WHAT YOU SHOULD DO: Count lines holding the string "column" in the data that follows. Reply with one number only.
(RECORDS SHOWN Opens)
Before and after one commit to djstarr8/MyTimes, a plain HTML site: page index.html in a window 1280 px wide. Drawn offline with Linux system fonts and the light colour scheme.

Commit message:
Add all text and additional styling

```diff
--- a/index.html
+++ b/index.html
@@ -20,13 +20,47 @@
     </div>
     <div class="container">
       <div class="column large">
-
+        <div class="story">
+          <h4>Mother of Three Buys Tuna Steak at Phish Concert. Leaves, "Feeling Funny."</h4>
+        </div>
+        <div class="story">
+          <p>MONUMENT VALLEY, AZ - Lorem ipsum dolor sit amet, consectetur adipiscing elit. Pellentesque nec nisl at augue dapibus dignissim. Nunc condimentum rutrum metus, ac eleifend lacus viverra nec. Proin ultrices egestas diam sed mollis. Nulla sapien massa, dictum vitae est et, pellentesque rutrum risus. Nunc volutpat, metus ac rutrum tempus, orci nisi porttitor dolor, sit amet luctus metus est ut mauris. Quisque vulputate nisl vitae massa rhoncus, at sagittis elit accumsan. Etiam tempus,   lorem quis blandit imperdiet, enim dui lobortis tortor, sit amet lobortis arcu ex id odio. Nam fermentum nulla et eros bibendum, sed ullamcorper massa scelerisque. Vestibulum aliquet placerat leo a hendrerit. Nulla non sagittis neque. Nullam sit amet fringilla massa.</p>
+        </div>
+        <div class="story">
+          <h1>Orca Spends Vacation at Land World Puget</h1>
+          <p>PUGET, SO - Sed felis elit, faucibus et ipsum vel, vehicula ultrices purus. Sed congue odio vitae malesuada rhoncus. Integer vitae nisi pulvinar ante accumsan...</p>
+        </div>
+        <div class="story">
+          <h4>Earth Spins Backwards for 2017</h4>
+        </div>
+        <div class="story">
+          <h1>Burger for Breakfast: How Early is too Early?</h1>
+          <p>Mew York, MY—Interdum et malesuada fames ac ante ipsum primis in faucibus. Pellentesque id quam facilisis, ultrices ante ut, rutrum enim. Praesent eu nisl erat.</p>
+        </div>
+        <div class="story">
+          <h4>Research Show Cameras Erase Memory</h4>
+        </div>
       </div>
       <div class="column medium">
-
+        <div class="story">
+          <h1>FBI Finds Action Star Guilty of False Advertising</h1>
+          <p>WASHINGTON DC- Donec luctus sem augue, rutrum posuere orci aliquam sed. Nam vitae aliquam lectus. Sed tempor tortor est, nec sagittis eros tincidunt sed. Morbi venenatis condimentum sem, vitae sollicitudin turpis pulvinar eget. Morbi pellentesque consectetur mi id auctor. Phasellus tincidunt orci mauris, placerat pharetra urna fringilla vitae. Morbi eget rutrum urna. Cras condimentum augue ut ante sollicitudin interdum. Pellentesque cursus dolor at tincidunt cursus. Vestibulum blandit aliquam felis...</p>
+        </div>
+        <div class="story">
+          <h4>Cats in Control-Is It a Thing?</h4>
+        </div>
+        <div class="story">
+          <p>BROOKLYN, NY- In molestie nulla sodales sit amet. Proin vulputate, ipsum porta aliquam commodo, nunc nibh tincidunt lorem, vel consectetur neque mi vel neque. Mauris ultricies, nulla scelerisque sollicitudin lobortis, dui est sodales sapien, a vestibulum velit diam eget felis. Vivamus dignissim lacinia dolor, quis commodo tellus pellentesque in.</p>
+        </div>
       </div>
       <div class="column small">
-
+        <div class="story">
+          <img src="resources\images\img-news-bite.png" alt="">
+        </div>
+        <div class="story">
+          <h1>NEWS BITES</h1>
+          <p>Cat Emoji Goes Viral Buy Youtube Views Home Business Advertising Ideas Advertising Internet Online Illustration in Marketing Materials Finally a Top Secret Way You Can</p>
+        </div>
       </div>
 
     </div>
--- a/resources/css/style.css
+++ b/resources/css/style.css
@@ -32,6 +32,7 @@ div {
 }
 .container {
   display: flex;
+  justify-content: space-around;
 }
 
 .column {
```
(RECORDS SHOWN Closes)
OUTPUT BELOW: 4